Some communities stayed in shelter-in-place mode as if a hurricane was nigh, while others largely shrugged off the crisis, treating the pandemic as if it were a coastal rumor.
Trump pivoted, persuaded by economic advisers that the modelers had been excessively dire in their forecasts, Birx writes in her pandemic memoir “Silent Invasion.” She recalls Trump saying one day in early April, “We will never shut down the country again. Never.”
Fauci today is the primary target of those furious about the pandemic mitigations. #ProsecuteFauci is a popular social media message.
Many disease experts worry that the rage over pandemic restrictions has kneecapped public health leaders. The country may now have fewer tools to fight the next contagion.
“Nobody likes mandates,” Fauci said. “But we have a tradition of accepting mandates when they are for the common good or for the good of the individuals. For example, the requirement of vaccinations for students before they go to school. This has now taken a very, very sharp turn.”
Birx has a different concern: The country’s public health establishment hasn’t fixed many of the testing problems that undermined situational awareness when the virus began spreading in early 2020.
“There are simple common-sense innovations we can put in place today so we are never crushed by infectious-disease again,” she said in an email.
The public health establishment admits its mistakes and stumbles — “Everything we did we could have done better,” Fauci recently told The Washington Post — but it has portrayed the efforts as necessary and successful moves in a highly volatile situation. An incalculable number of lives were likely saved by delaying what would have been the natural spread of the virus.
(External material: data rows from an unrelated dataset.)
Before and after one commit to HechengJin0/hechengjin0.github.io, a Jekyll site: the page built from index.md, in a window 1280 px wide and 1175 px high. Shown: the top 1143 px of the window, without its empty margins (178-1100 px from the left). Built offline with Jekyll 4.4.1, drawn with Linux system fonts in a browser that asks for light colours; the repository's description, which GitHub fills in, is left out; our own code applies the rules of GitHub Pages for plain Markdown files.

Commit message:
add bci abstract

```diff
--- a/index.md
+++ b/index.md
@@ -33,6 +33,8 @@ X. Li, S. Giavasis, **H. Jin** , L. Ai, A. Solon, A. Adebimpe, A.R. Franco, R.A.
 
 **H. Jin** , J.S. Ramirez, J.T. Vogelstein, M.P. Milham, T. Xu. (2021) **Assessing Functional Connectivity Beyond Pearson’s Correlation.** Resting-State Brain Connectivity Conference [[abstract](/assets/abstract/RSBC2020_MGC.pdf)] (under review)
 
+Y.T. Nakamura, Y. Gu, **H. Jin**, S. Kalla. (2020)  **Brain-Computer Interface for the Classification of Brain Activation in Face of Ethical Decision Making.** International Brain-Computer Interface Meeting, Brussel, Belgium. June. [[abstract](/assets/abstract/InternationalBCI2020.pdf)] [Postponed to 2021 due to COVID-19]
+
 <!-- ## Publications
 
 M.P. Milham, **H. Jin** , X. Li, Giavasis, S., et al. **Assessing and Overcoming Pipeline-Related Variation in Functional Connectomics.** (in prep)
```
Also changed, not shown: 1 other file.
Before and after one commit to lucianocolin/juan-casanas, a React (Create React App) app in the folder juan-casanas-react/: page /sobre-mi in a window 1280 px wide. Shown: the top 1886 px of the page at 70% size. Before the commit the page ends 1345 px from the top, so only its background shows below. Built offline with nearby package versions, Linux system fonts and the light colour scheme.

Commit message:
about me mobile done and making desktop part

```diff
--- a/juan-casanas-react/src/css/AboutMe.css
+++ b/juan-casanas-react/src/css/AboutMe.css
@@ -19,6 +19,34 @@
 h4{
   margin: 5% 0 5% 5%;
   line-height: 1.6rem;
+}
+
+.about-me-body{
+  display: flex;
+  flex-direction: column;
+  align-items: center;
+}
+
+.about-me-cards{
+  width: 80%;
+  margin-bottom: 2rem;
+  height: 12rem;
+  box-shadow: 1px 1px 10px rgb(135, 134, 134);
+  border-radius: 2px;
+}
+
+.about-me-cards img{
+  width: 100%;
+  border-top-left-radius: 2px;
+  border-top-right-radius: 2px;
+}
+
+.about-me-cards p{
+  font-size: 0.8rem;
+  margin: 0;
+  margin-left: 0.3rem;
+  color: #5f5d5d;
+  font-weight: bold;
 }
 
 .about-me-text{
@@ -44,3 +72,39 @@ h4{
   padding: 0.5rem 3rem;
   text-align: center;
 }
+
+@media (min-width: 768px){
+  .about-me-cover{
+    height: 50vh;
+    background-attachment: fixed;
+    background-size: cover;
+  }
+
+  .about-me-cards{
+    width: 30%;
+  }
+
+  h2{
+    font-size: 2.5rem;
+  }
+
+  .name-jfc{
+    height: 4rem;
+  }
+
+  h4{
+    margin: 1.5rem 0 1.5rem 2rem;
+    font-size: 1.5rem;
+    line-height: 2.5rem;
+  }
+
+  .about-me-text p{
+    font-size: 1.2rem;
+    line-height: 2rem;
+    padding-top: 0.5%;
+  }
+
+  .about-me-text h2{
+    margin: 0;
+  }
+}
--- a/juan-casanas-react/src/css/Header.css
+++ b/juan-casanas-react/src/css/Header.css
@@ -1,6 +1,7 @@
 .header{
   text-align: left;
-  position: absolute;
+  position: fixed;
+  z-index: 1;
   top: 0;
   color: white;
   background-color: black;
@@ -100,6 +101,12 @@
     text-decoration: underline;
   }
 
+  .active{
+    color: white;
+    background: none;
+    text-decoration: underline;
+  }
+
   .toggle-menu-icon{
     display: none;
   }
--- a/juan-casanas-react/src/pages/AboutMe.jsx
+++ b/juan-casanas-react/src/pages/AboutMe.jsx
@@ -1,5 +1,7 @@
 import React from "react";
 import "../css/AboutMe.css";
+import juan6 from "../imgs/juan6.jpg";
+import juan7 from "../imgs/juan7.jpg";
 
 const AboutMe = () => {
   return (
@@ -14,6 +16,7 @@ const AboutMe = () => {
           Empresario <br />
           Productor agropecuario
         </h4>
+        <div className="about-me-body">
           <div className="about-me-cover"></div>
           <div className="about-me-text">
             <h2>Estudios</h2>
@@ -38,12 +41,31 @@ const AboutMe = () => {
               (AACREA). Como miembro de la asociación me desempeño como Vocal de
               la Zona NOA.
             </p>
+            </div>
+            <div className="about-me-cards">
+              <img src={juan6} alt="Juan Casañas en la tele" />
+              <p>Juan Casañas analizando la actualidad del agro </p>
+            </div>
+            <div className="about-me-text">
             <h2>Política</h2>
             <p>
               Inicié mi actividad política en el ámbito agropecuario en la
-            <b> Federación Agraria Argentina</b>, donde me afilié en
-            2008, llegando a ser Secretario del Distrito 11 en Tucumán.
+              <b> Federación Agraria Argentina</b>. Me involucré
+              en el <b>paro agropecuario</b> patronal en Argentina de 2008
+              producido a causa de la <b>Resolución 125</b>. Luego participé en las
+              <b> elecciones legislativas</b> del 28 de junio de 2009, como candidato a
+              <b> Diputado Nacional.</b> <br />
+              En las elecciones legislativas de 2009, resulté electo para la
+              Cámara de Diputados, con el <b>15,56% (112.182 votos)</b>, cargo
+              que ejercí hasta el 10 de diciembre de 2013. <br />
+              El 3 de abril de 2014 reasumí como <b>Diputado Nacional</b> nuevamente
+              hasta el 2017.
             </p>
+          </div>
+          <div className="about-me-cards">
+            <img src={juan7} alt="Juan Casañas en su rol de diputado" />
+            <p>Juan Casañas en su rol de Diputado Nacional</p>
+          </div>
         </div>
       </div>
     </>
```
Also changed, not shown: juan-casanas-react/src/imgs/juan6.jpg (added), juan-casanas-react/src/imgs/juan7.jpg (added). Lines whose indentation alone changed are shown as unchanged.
That gave doctors more time to develop techniques and drugs for treating patients in the brutal period before vaccines helped lower the fatality rate.
“It is entirely plausible that we might have seen a million or more dead before anyone had the chance to be vaccinated, had we done nothing,” suggests Harvard epidemiologist William Hanage.
In public health, though, success is measured against counterfactual outcomes: hypothetical infections, conjectured suffering, imaginary deaths.
By contrast, the pain of the national shutdown — businesses going under, weddings postponed, protracted isolation of the elderly, learning losses among schoolkids — is glaringly obvious. Critics of pandemic restrictions contend that the cure was worse than the disease. In response, Republican-dominated legislatures in many states have passed laws limiting public health interventions, such as vaccine or mask mandates.
The pandemic schooled everyone. It taught many office workers how to function remotely. It taught restaurateurs how to turn sidewalks into dining spaces. It taught the CDC how critically important it is to communicate clearly with the public — and the consequences of failing to do so.
And it taught the opponents of the public health authorities how to block government mandates and restrictions.
This is not an esoteric dilemma: There are more pathogens out there poised to spill into the human species. A novel strain of avian influenza, H5N1, already has seized the attention of scientists as a potential spillover hazard.
Wachter, of UC San Francisco, said the opposition to emergency measures “will emerge on Day One” of any new pandemic: “It will create a tension and a level of pushback against any public health mandates to do anything.”